Call it the Year of Politic-Ale Correctness.
Between the White House press corps dogging officials about President Obama's homebrew and Mitt Romney's Mormon faith keeping him from touching the stuff, this alcoholic beverage has become a campaign tool to establish a candidates common man bona fides—or lack thereof. Another sideshow under the giant political big top to distract from this year's free-wheeling election circus.
So it's no surprise that National Journal, a nonpartisan media outlet that covers Beltway politics, tackled the beer issue straight on.
"We've analyzed Scarborough Research data, which includes 200,000 interviews with American adults, to determine the politics of beer drinkers," said in an article it posted to its website Sept. 27 that broke down people's political affiliations to what beer they drank, as well as how often drinkers of those particular beers turned out to vote.
What did they find out? Here are just a few of the findings from the National Journal's research, which it helpfully graphed out:

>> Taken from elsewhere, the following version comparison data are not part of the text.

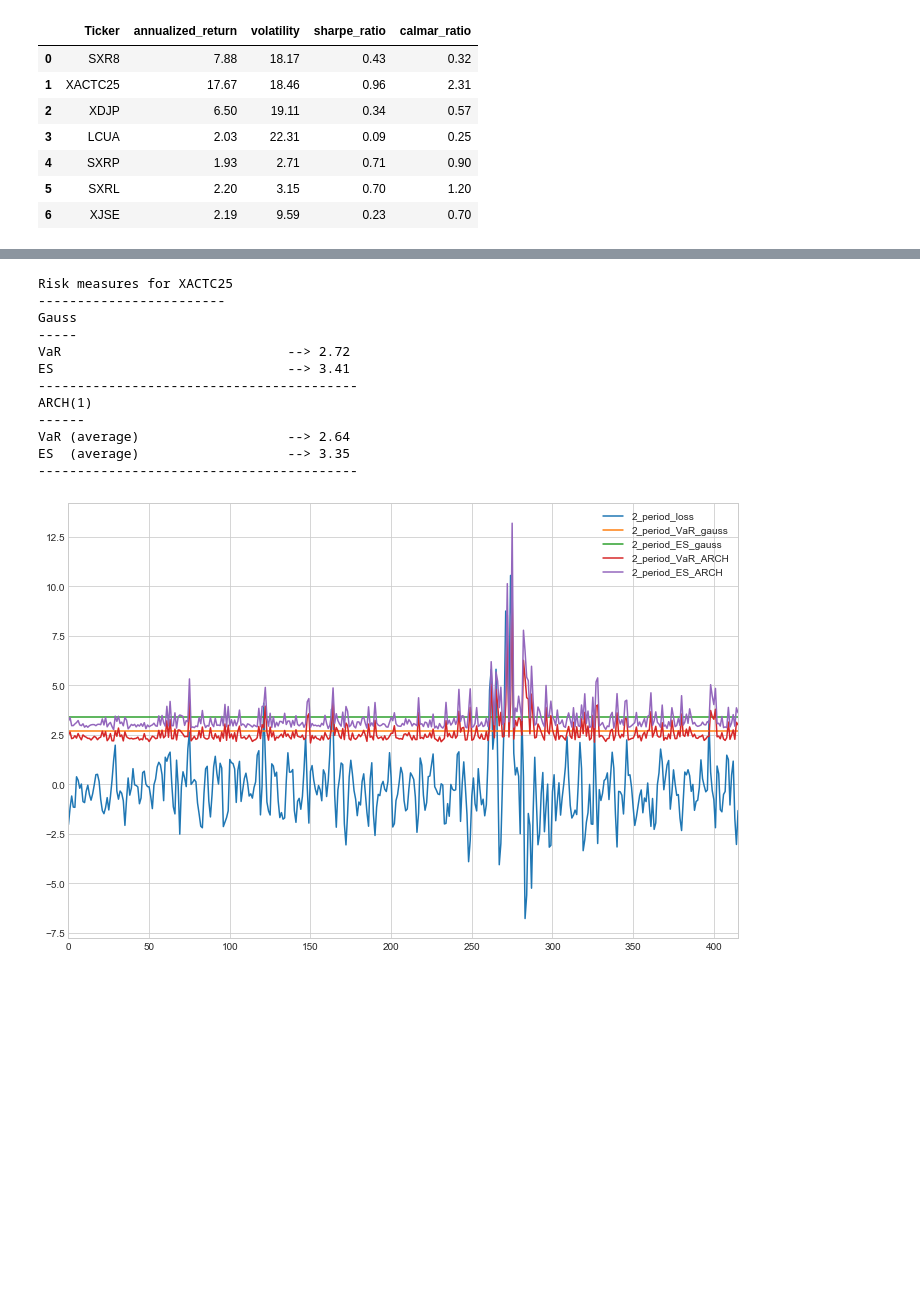
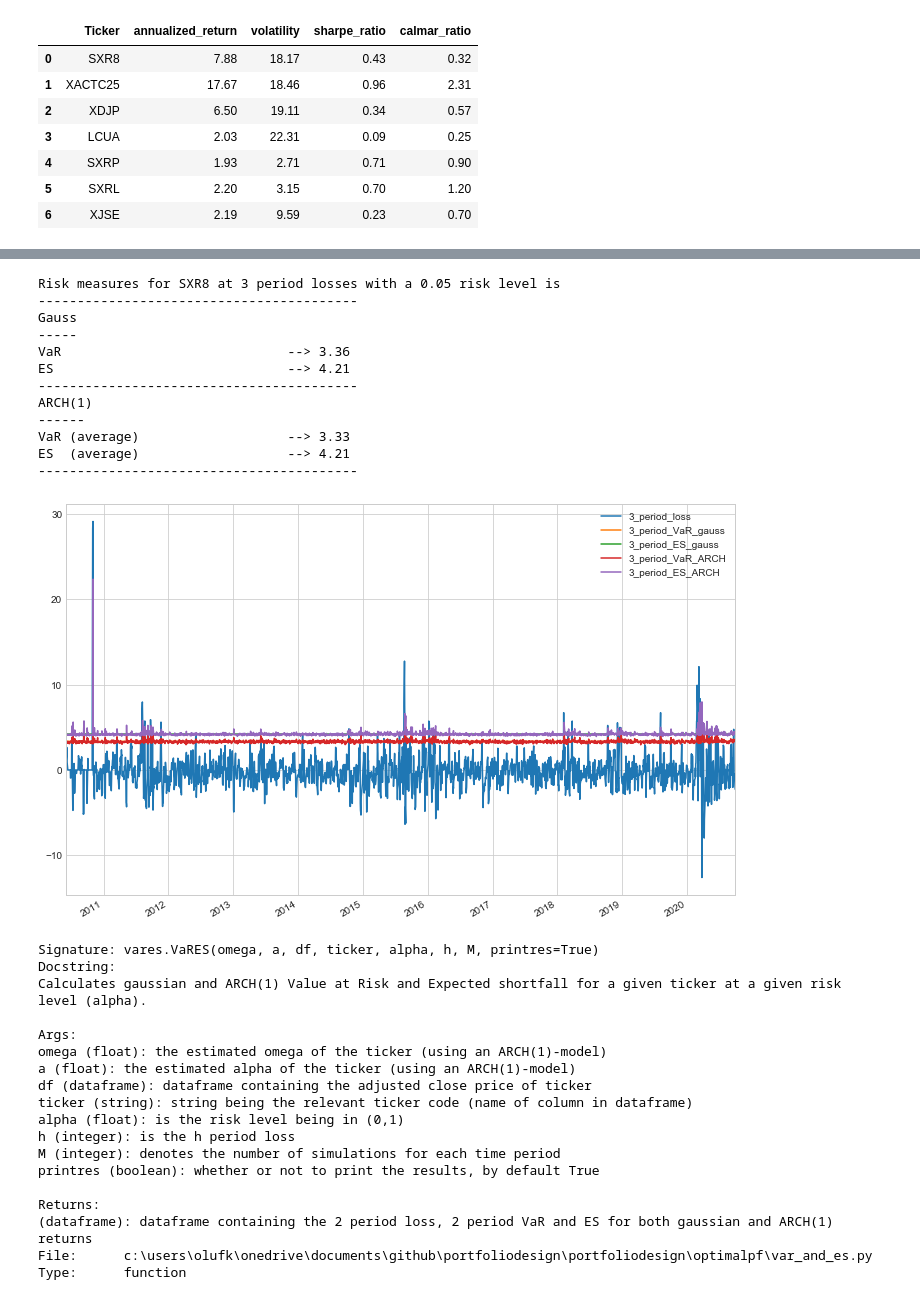
Before and after one commit to OlufKelk/PortfolioDesign, a Jupyter notebook: OptimalPF/Porfolio_notebook.ipynb, the cells around one changed output, grey strips where cells are left out. Saved outputs shown, nothing was run; the diff lists cells and outputs as text; code cells hidden in the pictures; blank space fills up the shorter version.

```diff
--- a/OptimalPF/Porfolio_notebook.ipynb
+++ b/OptimalPF/Porfolio_notebook.ipynb
@@ -70,5 +70,5 @@ pftools.desc_ticks(df,rdf,cdf)
 | 5 | SXRL | 2.20 | 3.15 | 0.70 | 1.20 |
 | 6 | XJSE | 2.19 | 9.59 | 0.23 | 0.70 |
 # %%
-omega_hat, alpha_hat, ll = vares.ARCH1_est('XACTC25',df)
+omega_hat, alpha_hat, ll = vares.ARCH1_est('SXR8',df)
 # %% [output]
@@ -88,17 +80,36 @@ Maximized log-likelihood        --> -483.797
 # %%
-var_dfzmj = vares.VaRESzmj(omega_hat,alpha_hat,df,'XACTC25',0.05,2,2000)
-var_dfzmj.plot(figsize = (12,8));
+vares_df = vares.VaRES(omega_hat,alpha_hat,df,'SXR8',0.05,3,2000)
+vares_df.plot(figsize = (12,8))
+?vares.VaRES
 # %% [output]
-Risk measures for XACTC25
-------------------------
+Risk measures for SXR8 at 3 period losses with a 0.05 risk level is
+-----------------------------------------
 Gauss
 -----
-VaR                             --> 2.72
-ES                              --> 3.41
+VaR                             --> 3.36
+ES                              --> 4.21
 -----------------------------------------
 ARCH(1)
 ------
-VaR (average)                   --> 2.64
-ES  (average)                   --> 3.35
+VaR (average)                   --> 3.33
+ES  (average)                   --> 4.21
 -----------------------------------------
-[figure, old version]
+[figure, new version]
+Signature: vares.VaRES(omega, a, df, ticker, alpha, h, M, printres=True)
+Docstring:
+Calculates gaussian and ARCH(1) Value at Risk and Expected shortfall for a given ticker at a given risk level (alpha).
+
+Args:
+omega (float): the estimated omega of the ticker (using an ARCH(1)-model)
+a (float): the estimated alpha of the ticker (using an ARCH(1)-model)
+df (dataframe): dataframe containing the adjusted close price of ticker
+ticker (string): string being the relevant ticker code (name of column in dataframe)
+alpha (float): is the risk level being in (0,1)
+h (integer): is the h period loss
+M (integer): denotes the number of simulations for each time period
+printres (boolean): whether or not to print the results, by default True
+
+Returns:
+(dataframe): dataframe containing the 2 period loss, 2 period VaR and ES for both gaussian and ARCH(1) returns
+File:      c:\users\olufk\onedrive\documents\github\portfoliodesign\portfoliodesign\optimalpf\var_and_es.py
+Type:      function
```
Also changed, not shown: parts of 15 cells of this notebook, 2 other files.
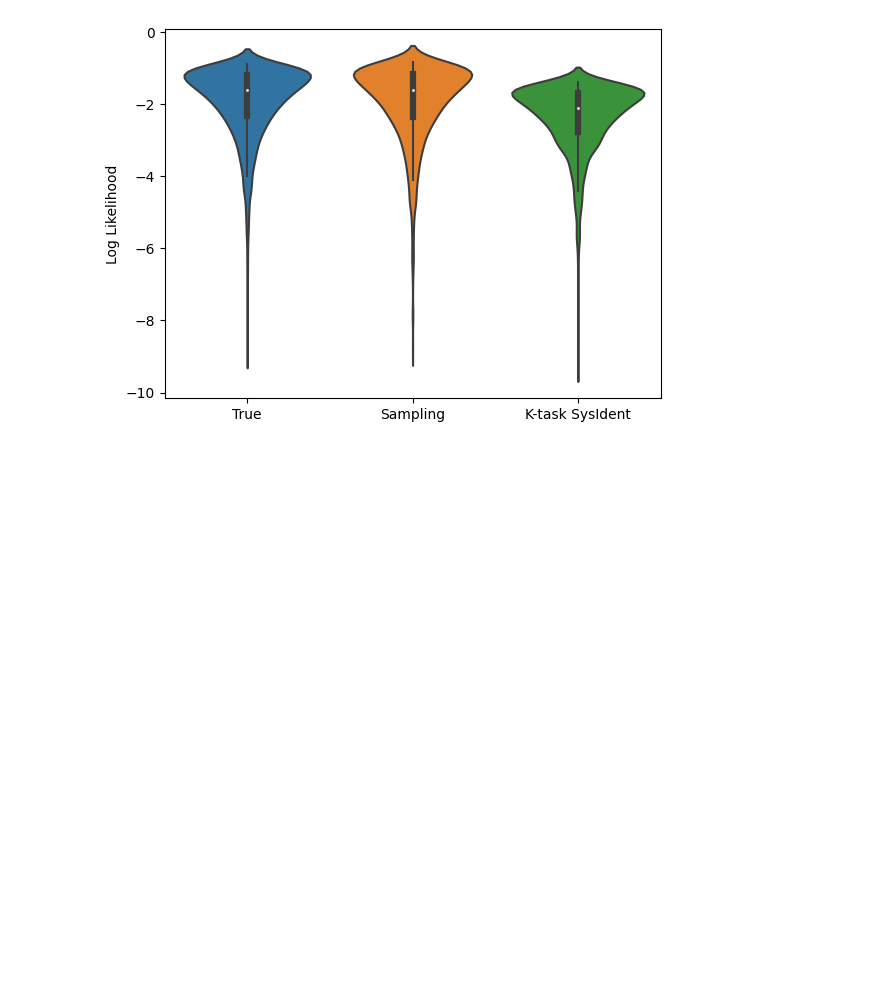
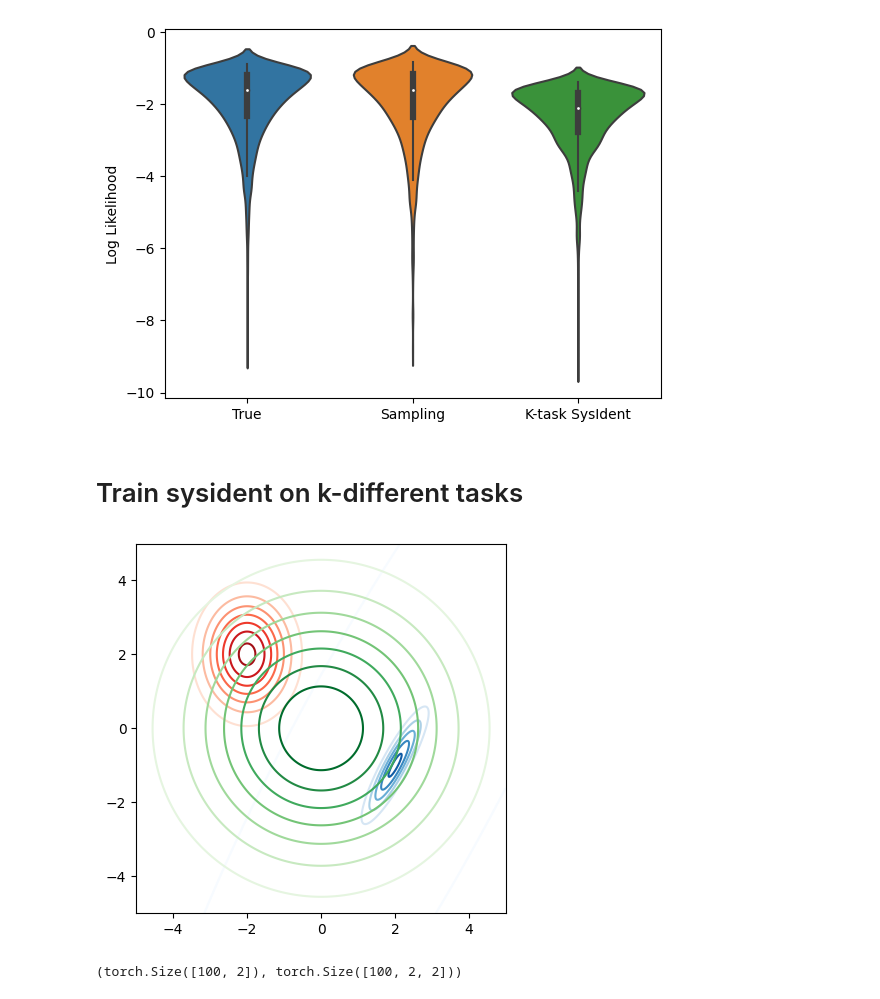
Before and after one commit to suhasshrinivasan/task-transfer, a Jupyter notebook: experiments/task_transfer_simulations/gaussian_demo.ipynb, the cells around one changed output. Saved outputs shown, nothing was run; the diff lists cells and outputs as text; code cells hidden in the pictures; blank space fills up the shorter version.

Commit message:
Add k-task trained sysident performance

```diff
--- a/experiments/task_transfer_simulations/gaussian_demo.ipynb
+++ b/experiments/task_transfer_simulations/gaussian_demo.ipynb
@@ -505,3 +505,5 @@ ax.set_ylabel("Log Likelihood")
 plt.show()
 # %% [output]
 [figure]
+# %% [markdown]
+# Train sysident on k-different tasks
@@ -507,0 +512,22 @@ plt.show()
+# %%
+k_task_mean = torch.zeros(n_neurons)
+k_task_cov = torch.eye(n_neurons) * 5
+k_task_mean_dist = G.TrainableDistributionAdapter(
+    D.MultivariateNormal, loc=k_task_mean, covariance_matrix=k_task_cov
+)
+# %%
+x, y = np.mgrid[-5:5:0.01, -5:5:0.01]
+pos = np.dstack((x, y))
+
+t1_pdf = t1_prior(torch.tensor(pos)).exp()
+t2_pdf = t2_prior(torch.tensor(pos)).exp()
+k_task_pdf = k_task_mean_dist(torch.tensor(pos)).exp()
+
+fig, ax = plt.subplots(dpi=100)
+ax.contour(x, y, t1_pdf, cmap="Blues")
+ax.contour(x, y, t2_pdf, cmap="Reds", label="t2")
+ax.contour(x, y, k_task_pdf, cmap="Greens", label="k-task")
+# make square
+ax.set_aspect("equal", "box")
+# %% [output]
+[figure, added]
@@ -507,0 +537,4 @@ plt.show()
+# %%
+k_means.shape, k_covs.shape
+# %% [output]
+(torch.Size([100, 2]), torch.Size([100, 2, 2]))
```
Also changed, not shown: parts of 15 cells of this notebook.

- Largely Democratic beers: Heineken, Corona
- Largely Republican beers: Coors Light, Samuel Adams, Shiner Bock, Leinenkugel
- Bipartisan beers: Miller High Life, Busch, Bud Lite, Dos Equis has the biggest (insert your played-out, "most interesting man in the world" joke here)
Do these findings reflect what your experience has been with the beer drinkers in your life, including yourself? Or are they way off?
Either way, let's do our own research: Tell us what your favorite beer is and where you fit on the political spectrum.
Editor's note: Yes, Patch is infinitely aware that connecting imbibing preferences with party affiliations is a frivolous exercise compared with our country's sober electoral process. But you can't be serious 24/7. So sit back and relax. Perhaps with a cold mug of beer.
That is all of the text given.